I'm curious: what would help you get better as a Bible teacher?

Is it more information?  Strategies?  More time?  More prayer?  Encouragement?  Something else?

Comment below to let me know, or email me at   Thanks!

Monday, June 27, 2011

Don't End with Q&A

Common mistake for many teachers: ending a lesson with question/answer.  You can't predict what comes up.  You don't know the last question you'll receive.  Therefore you lose control over your close, and miss the opportunity to close powerfully.

Here's the best approach:
1. Go through your intro (hook) and main lesson.  Interact, discuss, ask and answer questions.
2. Soft-close by saying something like "I'll wind this up in a few moments, but are there other questions or insights you'd like to share?" Work through those.
3. Finish strong with a planned summary of the key points and application(s) you want them to take away.  Try to do this 90 seconds or less.

This approach lets you include Q&A time without letting it control your ending -- which is the launch point to get your students back into loving God and loving others.

Read the Bible in 30 Days (Yes, Really)

Saturday, June 25, 2011

Learning and the Brain

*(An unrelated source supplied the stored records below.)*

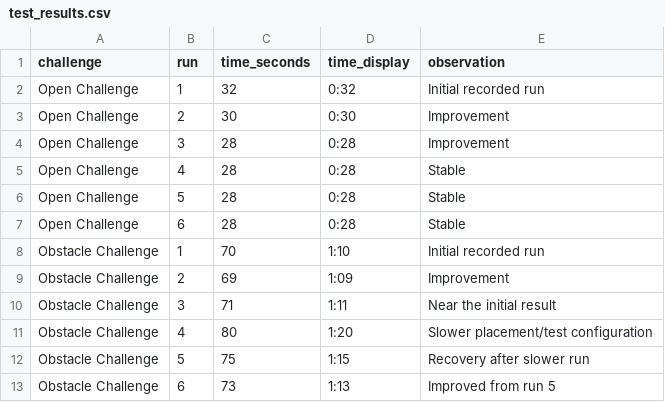
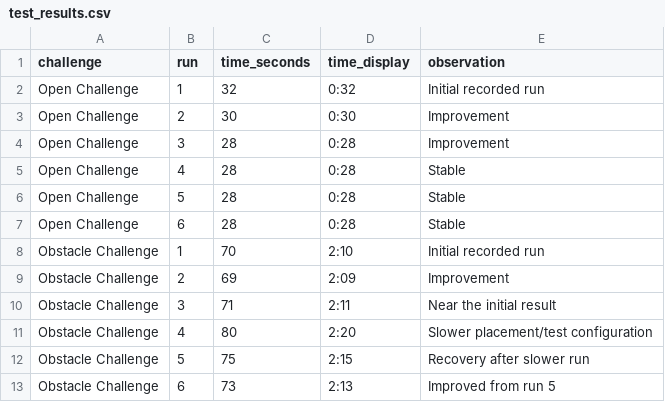
Before and after one commit to darsh-makadia/Circuit-Breakers-WRO-FE-2026, a CSV file: testing/test_results.csv, drawn as a sheet.

Commit message:
Update test_results.csv with actual results

```diff
--- a/testing/test_results.csv
+++ b/testing/test_results.csv
@@ -7,7 +7,7 @@ Open Challenge,5,28,0:28,Stable
 Open Challenge,6,28,0:28,Stable
-Obstacle Challenge,1,70,1:10,Initial recorded run
-Obstacle Challenge,2,69,1:09,Improvement
-Obstacle Challenge,3,71,1:11,Near the initial result
-Obstacle Challenge,4,80,1:20,Slower placement/test configuration
-Obstacle Challenge,5,75,1:15,Recovery after slower run
-Obstacle Challenge,6,73,1:13,Improved from run 5
+Obstacle Challenge,1,70,2:10,Initial recorded run
+Obstacle Challenge,2,69,2:09,Improvement
+Obstacle Challenge,3,71,2:11,Near the initial result
+Obstacle Challenge,4,80,2:20,Slower placement/test configuration
+Obstacle Challenge,5,75,2:15,Recovery after slower run
+Obstacle Challenge,6,73,2:13,Improved from run 5
```
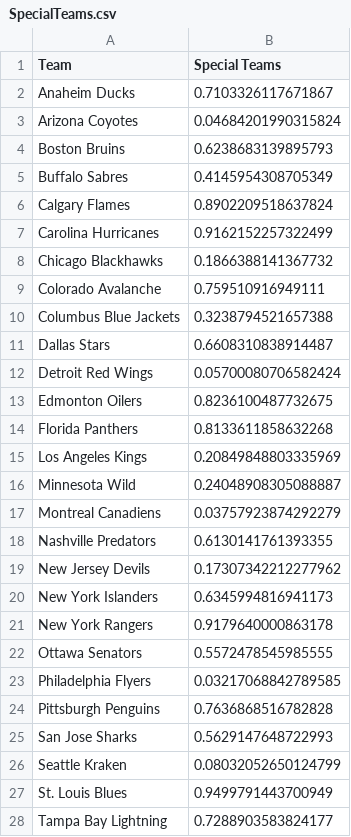
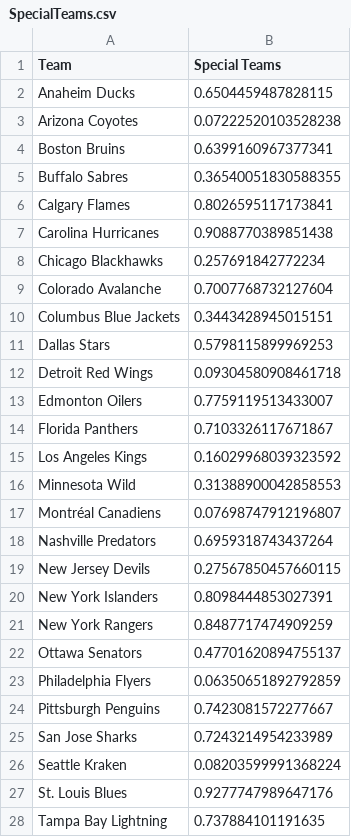
Before and after one commit to bananasfourscale/HockeyRatings, a CSV file: Output_Files/Instance_Files/SpecialTeams.csv, drawn as a sheet; only a part is shown; the diff covers the shown part only.

```diff
--- a/Output_Files/Instance_Files/SpecialTeams.csv
+++ b/Output_Files/Instance_Files/SpecialTeams.csv
@@ -1,28 +1,28 @@
 Team	Special Teams
-Anaheim Ducks	0.7103326117671867
-Arizona Coyotes	0.04684201990315824
-Boston Bruins	0.6238683139895793
-Buffalo Sabres	0.4145954308705349
-Calgary Flames	0.8902209518637824
-Carolina Hurricanes	0.9162152257322499
-Chicago Blackhawks	0.1866388141367732
-Colorado Avalanche	0.759510916949111
-Columbus Blue Jackets	0.3238794521657388
-Dallas Stars	0.6608310838914487
-Detroit Red Wings	0.05700080706582424
-Edmonton Oilers	0.8236100487732675
-Florida Panthers	0.8133611858632268
-Los Angeles Kings	0.20849848803335969
-Minnesota Wild	0.24048908305088887
-Montreal Canadiens	0.03757923874292279
-Nashville Predators	0.6130141761393355
-New Jersey Devils	0.17307342212277962
-New York Islanders	0.6345994816941173
-New York Rangers	0.9179640000863178
-Ottawa Senators	0.5572478545985555
-Philadelphia Flyers	0.03217068842789585
-Pittsburgh Penguins	0.7636868516782828
-San Jose Sharks	0.5629147648722993
-Seattle Kraken	0.08032052650124799
-St. Louis Blues	0.9499791443700949
-Tampa Bay Lightning	0.7288903583824177
+Anaheim Ducks	0.6504459487828115
+Arizona Coyotes	0.07222520103528238
+Boston Bruins	0.6399160967377341
+Buffalo Sabres	0.36540051830588355
+Calgary Flames	0.8026595117173841
+Carolina Hurricanes	0.9088770389851438
+Chicago Blackhawks	0.257691842772234
+Colorado Avalanche	0.7007768732127604
+Columbus Blue Jackets	0.3443428945015151
+Dallas Stars	0.5798115899969253
+Detroit Red Wings	0.09304580908461718
+Edmonton Oilers	0.7759119513433007
+Florida Panthers	0.7103326117671867
+Los Angeles Kings	0.16029968039323592
+Minnesota Wild	0.31388900042858553
+Montréal Canadiens	0.07698747912196807
+Nashville Predators	0.6959318743437264
+New Jersey Devils	0.27567850457660115
+New York Islanders	0.8098444853027391
+New York Rangers	0.8487717474909259
+Ottawa Senators	0.47701620894755137
+Philadelphia Flyers	0.06350651892792859
+Pittsburgh Penguins	0.7423081572277667
+San Jose Sharks	0.7243214954233989
+Seattle Kraken	0.08203599991368224
+St. Louis Blues	0.9277747989647176
+Tampa Bay Lightning	0.737884101191635
```
Also changed, not shown: 5 edited cells elsewhere in this file, 4 other files.
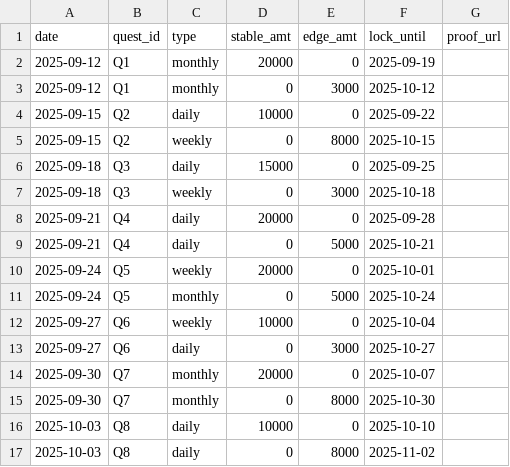
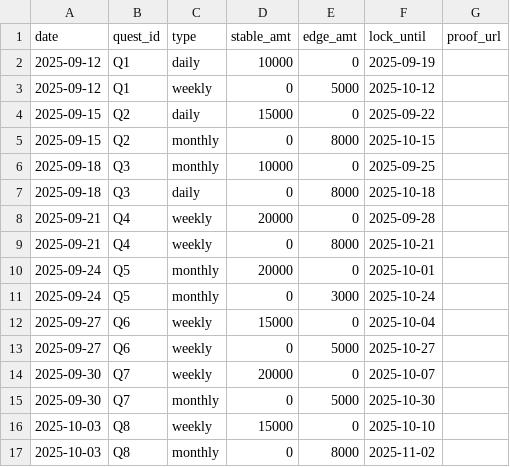
Before and after one commit to sht27363838-glitch/zp-common-, a CSV file: src/data/ledger.csv, drawn as a sheet.

```diff
--- a/src/data/ledger.csv
+++ b/src/data/ledger.csv
@@ -1,17 +1,17 @@
 date,quest_id,type,stable_amt,edge_amt,lock_until,proof_url
-2025-09-12,Q1,monthly,20000,0,2025-09-19,
-2025-09-12,Q1,monthly,0,3000,2025-10-12,
-2025-09-15,Q2,daily,10000,0,2025-09-22,
-2025-09-15,Q2,weekly,0,8000,2025-10-15,
-2025-09-18,Q3,daily,15000,0,2025-09-25,
-2025-09-18,Q3,weekly,0,3000,2025-10-18,
-2025-09-21,Q4,daily,20000,0,2025-09-28,
-2025-09-21,Q4,daily,0,5000,2025-10-21,
-2025-09-24,Q5,weekly,20000,0,2025-10-01,
-2025-09-24,Q5,monthly,0,5000,2025-10-24,
-2025-09-27,Q6,weekly,10000,0,2025-10-04,
-2025-09-27,Q6,daily,0,3000,2025-10-27,
-2025-09-30,Q7,monthly,20000,0,2025-10-07,
-2025-09-30,Q7,monthly,0,8000,2025-10-30,
-2025-10-03,Q8,daily,10000,0,2025-10-10,
-2025-10-03,Q8,daily,0,8000,2025-11-02,
+2025-09-12,Q1,daily,10000,0,2025-09-19,
+2025-09-12,Q1,weekly,0,5000,2025-10-12,
+2025-09-15,Q2,daily,15000,0,2025-09-22,
+2025-09-15,Q2,monthly,0,8000,2025-10-15,
+2025-09-18,Q3,monthly,10000,0,2025-09-25,
+2025-09-18,Q3,daily,0,8000,2025-10-18,
+2025-09-21,Q4,weekly,20000,0,2025-09-28,
+2025-09-21,Q4,weekly,0,8000,2025-10-21,
+2025-09-24,Q5,monthly,20000,0,2025-10-01,
+2025-09-24,Q5,monthly,0,3000,2025-10-24,
+2025-09-27,Q6,weekly,15000,0,2025-10-04,
+2025-09-27,Q6,weekly,0,5000,2025-10-27,
+2025-09-30,Q7,weekly,20000,0,2025-10-07,
+2025-09-30,Q7,monthly,0,5000,2025-10-30,
+2025-10-03,Q8,weekly,15000,0,2025-10-10,
+2025-10-03,Q8,monthly,0,8000,2025-11-02,
```
Also changed, not shown: src/data/creative_results.csv, src/data/kpi_daily.csv, 11 other files.
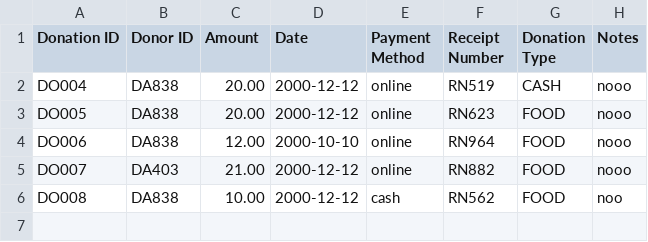
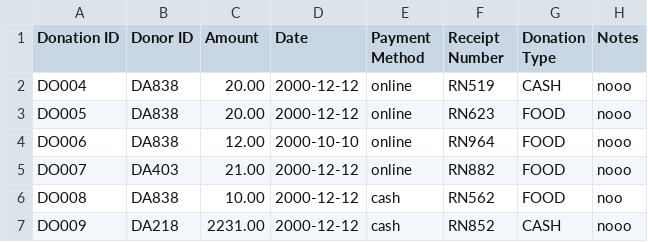
Before and after one commit to YewWenKang/Charity-Centre-Management-System, a CSV file: Donation.csv, drawn as a sheet.

```diff
--- a/Donation.csv
+++ b/Donation.csv
@@ -6 +6,2 @@ DO007,DA403,21.00,2000-12-12,online,RN882,FOOD,nooo
 DO008,DA838,10.00,2000-12-12,cash,RN562,FOOD,noo
+DO009,DA218,2231.00,2000-12-12,cash,RN852,CASH,nooo
```
Also changed, not shown: donorData.csv.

My friend Dale Hill recommended this nice article, "Learning and the Brain." Recommended.

(Note: if you're really interested in this topic, check out Teach the Jesus Way -- I have a whole section of that course on "Mind Matters" which goes into detail about the neurobiology and psychology of how people learn, from a Bible teacher's perspective.)

Thursday, June 23, 2011

Ministering in Friendship With People Who Have Intellectual Disabilities

Note: This is a guest post from my friend Marda. -- Glenn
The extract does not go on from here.